I originally set out to do a full post exclusively on this four-piece from Austin. But then I decided I didn’t have enough to say about them to warrant a lengthy review.
That’s not to say Oh No Oh My isn’t any good. Just the opposite in fact. These guys have been around since 2004, and in that time have honed their sound into some solid indie/pop/folk that is quite pleasing to the ears.
According to their Wikipedia page, all the members can play at least three instruments, and, in most cases, many more.
Despite being around for a while, they just released their second full-length album, People Problems, last month. It’s full of songs that were made for chilling out and occasionally bobbing your head to.
Several of the songs conjure up memories of Ben Folds Five, especially “There Will Be Bones”, “So I Took You” and “Brains”, which is the song that I first heard via NPR’s Song of the Day.
But my favorite track, “You Were Right”, doesn’t really provide a good comparison. It’s just a really tune.
If it wasn’t for a post by Carrie Brownstein on NPR’s Monitor Mix blog, then Apex Manor may have never come into existence.
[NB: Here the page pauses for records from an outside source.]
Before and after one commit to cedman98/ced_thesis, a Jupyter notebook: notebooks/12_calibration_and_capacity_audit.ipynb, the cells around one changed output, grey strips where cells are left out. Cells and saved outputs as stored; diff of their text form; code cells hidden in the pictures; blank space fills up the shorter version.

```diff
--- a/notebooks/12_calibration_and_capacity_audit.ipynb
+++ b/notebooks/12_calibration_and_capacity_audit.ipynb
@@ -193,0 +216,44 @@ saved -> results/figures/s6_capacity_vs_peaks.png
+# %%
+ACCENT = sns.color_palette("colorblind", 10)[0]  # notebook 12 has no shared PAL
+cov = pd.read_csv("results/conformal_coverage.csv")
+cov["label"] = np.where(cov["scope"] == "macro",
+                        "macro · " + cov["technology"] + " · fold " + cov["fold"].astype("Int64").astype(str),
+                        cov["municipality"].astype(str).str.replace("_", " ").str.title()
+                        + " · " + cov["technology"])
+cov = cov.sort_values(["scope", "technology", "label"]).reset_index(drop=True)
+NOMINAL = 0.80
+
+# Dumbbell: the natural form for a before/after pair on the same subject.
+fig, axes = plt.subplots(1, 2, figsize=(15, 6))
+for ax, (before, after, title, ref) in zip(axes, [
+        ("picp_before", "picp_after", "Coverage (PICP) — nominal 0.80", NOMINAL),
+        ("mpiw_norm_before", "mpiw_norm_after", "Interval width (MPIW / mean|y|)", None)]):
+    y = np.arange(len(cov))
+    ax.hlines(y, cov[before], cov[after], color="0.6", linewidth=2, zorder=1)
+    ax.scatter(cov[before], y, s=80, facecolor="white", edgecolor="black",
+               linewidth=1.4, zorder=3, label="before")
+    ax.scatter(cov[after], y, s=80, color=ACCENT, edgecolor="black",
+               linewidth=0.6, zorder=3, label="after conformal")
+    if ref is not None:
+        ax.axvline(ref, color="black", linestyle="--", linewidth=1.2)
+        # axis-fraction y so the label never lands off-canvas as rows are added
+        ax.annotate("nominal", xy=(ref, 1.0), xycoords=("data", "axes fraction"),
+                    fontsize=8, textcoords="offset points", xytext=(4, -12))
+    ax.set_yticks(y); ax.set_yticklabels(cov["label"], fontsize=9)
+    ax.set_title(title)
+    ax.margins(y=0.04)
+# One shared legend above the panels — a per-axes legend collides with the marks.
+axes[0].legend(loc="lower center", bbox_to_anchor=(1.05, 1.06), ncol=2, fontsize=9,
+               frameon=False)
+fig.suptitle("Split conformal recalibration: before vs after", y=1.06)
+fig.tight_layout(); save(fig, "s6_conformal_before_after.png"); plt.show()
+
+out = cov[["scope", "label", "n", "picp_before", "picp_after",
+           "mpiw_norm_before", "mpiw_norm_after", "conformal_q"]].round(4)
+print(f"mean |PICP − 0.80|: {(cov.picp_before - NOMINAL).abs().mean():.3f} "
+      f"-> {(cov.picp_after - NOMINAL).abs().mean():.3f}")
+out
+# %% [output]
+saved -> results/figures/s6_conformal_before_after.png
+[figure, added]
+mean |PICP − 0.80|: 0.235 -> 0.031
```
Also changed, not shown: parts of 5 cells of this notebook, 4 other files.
In a post on a random Friday in late 2009, Brownstein called on musicians to write and record a song over the weekend.
One artist who answered that call to arms was Ross Flournoy, former frontman of since-disbanded The Broken West. He recorded the song “Under the Gun” and sent it in. Suddenly inspired, Flournoy wrote two dozen more songs.
Fast-forward to just a few weeks ago when Flournoy and thee new bandmates, under the moniker Apex Manor, released the 10-track disc, The Year of Magical Drinking — the title being an overt allusion to the Joan Didion book The Year of Magical Thinking.
I just heard the whole backstory on a recent All Songs Considered podcast, which included the album’s opening track, “Southern Decline”, my favorite on the disc.
Not knowing much of anything about The Broken West, I can’t really compare or contrast the two bands. What I can say is that the Pasadena-based Apex Manor put out solid, vocals-driven indie-folk/pop.
Besides the opener, my other favorite track is “Burn Me Alive”. Half of the instrumentation reminds me of The XX, but with a whole other layer added.
Other songs that stood out were “The Party Line”, “Teenage Blood”, “Holy Roller”, and “Coming To”.
Here’s the song that got the whole ball rolling.
Unlike the above two bands, Smith Westerns’ musical roots don’t run quite as deep. The quartet of college-aged kids from Chicago started making music together as high schoolers in 2007. And like a lot of high school bands, their music was pretty awful.
Eventually, they put out their self-titled debut in June 2009. It was heavily influenced by Nuggets-style garage and psychedelia. When I heard the album, I was immediately turned off.
But then I heard a track from their recently released follow-up album, Dye It Blonde, on another All Songs Considered podcast.
Listening to the album, it’s clear that they’re still stuck in the ’60s and ’70s, but they’ve moved on to a different set of influences. Practically every one of the 10 tracks on the disc sound like a mix between The Beatles and ’70s radio rock.
It was as if, after splitting up, the Fab Four had secretly joined forces with Nazareth and put out an album together. In fact, the whole time I was listening to it, I kept thinking these songs would’ve been great on the Dazed and Confused soundtrack.
There weren’t necessarily a lot of standout tracks — just a lot of pretty good ones. Here’s my personal favorite.